You are mostly a self-photographer. How did this come about?

After I left college I spent a lot of time alone, not knowing what to do next, all I knew was that I wanted to take photographs constantly, and shooting landscapes and still life had gotten so boring for me so I decided to step in front of the camera and experiment with self-portraiture. Its  pretty much took off from there and I started to realize the need to document myself.


What s the best and the worst about shooting yourself?

The best is that its so personal and can be quite therapeutic for me, seeing myself grow or change and looking back and remembering things I was going through at the time of the photograph. The worst thing is maybe that it can be a slow process, and sometimes hard to picture what the shot is going to be like with me in it – which can often end up with the photograph being no good.


Has this self portraiture made you realize things about you? Or see yourself differently?

It makes you realize random things like your appearance, looking at a photo and thinking ‘do I really look like that?!’ haha but then coming to terms with it and being confident in yourself. It’s made me realize that its something that I will always do, and before photography I never really had an outlet to express myself with, but photography is the perfect way for me to do that.


What about other girls? How different is it shooting them?

It’s not all that much different to be honest, apart from the pace of the shoot. When I have girls in front of my camera who inspire me I shoot through film so quickly which is exciting. But as for the aesthetic and meaning, its very similar to my self-portraiture.

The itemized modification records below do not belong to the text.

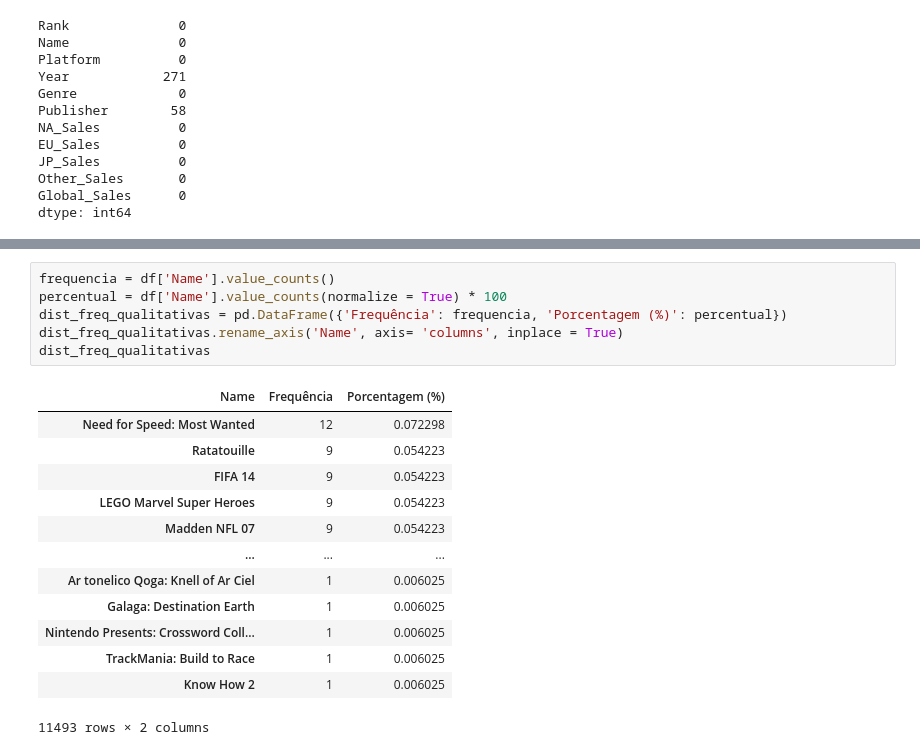
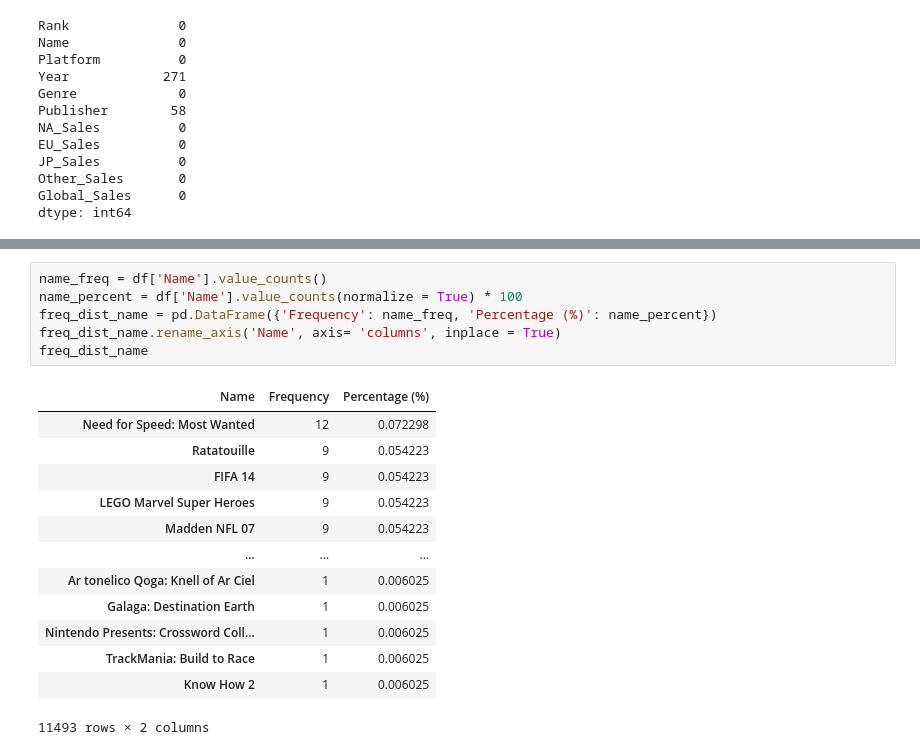
Before and after one commit to DavidCumaru/VideoGameSales, a Jupyter notebook: Video Game Sales.ipynb, the cells around one changed output, grey strips where cells are left out. Saved outputs shown, nothing was run; the diff lists cells and outputs as text.

```diff
--- a/Video Game Sales.ipynb
+++ b/Video Game Sales.ipynb
@@ -135,13 +155,13 @@ dist_freq_qualitativas
 | 2017.0 | 3 | 0.018374 |
 | 2020.0 | 1 | 0.006125 |
 # %%
-frequencia = df['Name'].value_counts()
-percentual = df['Name'].value_counts(normalize = True) * 100
-dist_freq_qualitativas = pd.DataFrame({'Frequência': frequencia, 'Porcentagem (%)': percentual})
-dist_freq_qualitativas.rename_axis('Name', axis= 'columns', inplace = True)
-dist_freq_qualitativas
+name_freq = df['Name'].value_counts()
+name_percent = df['Name'].value_counts(normalize = True) * 100
+freq_dist_name = pd.DataFrame({'Frequency': name_freq, 'Percentage (%)': name_percent})
+freq_dist_name.rename_axis('Name', axis= 'columns', inplace = True)
+freq_dist_name
 # %% [output]
-| Name | Frequência | Porcentagem (%) |
+| Name | Frequency | Percentage (%) |
 | Need for Speed: Most Wanted | 12 | 0.072298 |
 | Ratatouille | 9 | 0.054223 |
 | FIFA 14 | 9 | 0.054223 |
```
Also changed, not shown: parts of 26 cells of this notebook.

I’m showing the viewer how I see this person and what they mean to me.


Why have you chosen to shoot film?

I chose to shoot film very early on and have hardly shot anything digitally (apart from candid phone shots). It’s just something that felt very natural to me, like this is what I’m supposed to use, it just feels right for me, more genuine.


How important are social media to a photographer today?

I think social media can be very important if that’s the road you want to take with your photography, if you want to be seen and known and share your work with the public it has to be one of the easiest ways to do so. I’ve seen people build careers out of their online presence which is pretty amazing, but I do also think it can be not so good for photographers. I think sometimes people get obsessed with ‘likes’ and end up catering their photography for the likes instead of sharing their better / more personal work, which is quite sad but each to their own.

Interview by Amanda Akiyama